6. Work your seating chart.
There’s nothing more uncomfortable than being the one couple at a table where you don’t know anyone and everyone else went to high school together—particularly if you can see friends laughing it up five tables away. A well-played seating chart is a cost-free way to make sure your guests spend time with people they like—or even set them up with someone new.
7. Put a time limit on toasts.
Yes, it’s nice to hear words of encouragement and well wishes, but unless your friends are moonlighting as stand-up comedians, an overly long toast can easily go from sentimental to excruciating. Limit the number and length of toasts to a few key guests (think: maid of honor, best man, your parents), and let everyone get back to the party.
8. Bring in the entertainment.
Remember that scary clown/magician from your eight birthday party? Today’s specialty performers are nothing like that. The options for wedding entertainment span from tricked-out DJs to belly dancers and singing waiters—these people are pros at making sure weddings aren’t boring.
9. Think beyond wedding cake.
Wedding cakes are still a staple, but consider expanding the selection for those with a sweet tooth—we’re talking a full dessert bar with everything from whoopie pies and truffles to cupcakes and candies, along with local delicacies like fried Oreos or black-and-white cookies.

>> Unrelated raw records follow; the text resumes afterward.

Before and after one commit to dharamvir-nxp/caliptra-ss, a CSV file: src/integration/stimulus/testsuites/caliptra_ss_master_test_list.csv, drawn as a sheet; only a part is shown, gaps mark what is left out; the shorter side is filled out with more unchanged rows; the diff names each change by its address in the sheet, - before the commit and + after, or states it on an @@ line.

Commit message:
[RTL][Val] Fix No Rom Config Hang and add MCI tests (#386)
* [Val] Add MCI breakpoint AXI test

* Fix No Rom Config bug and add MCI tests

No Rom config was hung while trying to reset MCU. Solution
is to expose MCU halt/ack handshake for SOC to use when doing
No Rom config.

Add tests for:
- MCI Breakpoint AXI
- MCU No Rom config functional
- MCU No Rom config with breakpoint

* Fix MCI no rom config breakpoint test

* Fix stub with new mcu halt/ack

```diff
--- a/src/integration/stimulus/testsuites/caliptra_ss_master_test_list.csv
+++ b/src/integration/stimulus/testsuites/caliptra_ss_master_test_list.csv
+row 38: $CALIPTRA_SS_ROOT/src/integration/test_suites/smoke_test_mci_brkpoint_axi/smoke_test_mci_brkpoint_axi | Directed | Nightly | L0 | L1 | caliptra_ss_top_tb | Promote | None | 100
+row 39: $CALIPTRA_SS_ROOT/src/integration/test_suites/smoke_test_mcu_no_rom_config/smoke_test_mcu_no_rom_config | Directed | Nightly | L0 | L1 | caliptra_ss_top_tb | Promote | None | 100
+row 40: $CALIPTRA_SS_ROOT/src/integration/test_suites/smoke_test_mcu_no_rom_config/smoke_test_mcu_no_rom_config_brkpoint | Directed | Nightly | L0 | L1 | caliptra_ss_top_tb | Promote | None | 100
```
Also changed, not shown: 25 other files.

The dessert bar can double as your wedding favor by setting out plastic bags or boxes for your guests to take a snack for the road.
Planning a wedding can be stressful, but when the day arrives, everyone will have more fun if you can overlook any little mishaps (and there’s always something that goes slightly awry) and let loose. Think about it: Do you have fun at parties where the host is incessantly on edge? To avoid sabotaging your good mood, assign any last-minute tasks to a bridesmaid, relative or your wedding planner—and designate a friend who, if they observe you getting stressed, will ply you with a cocktail or two.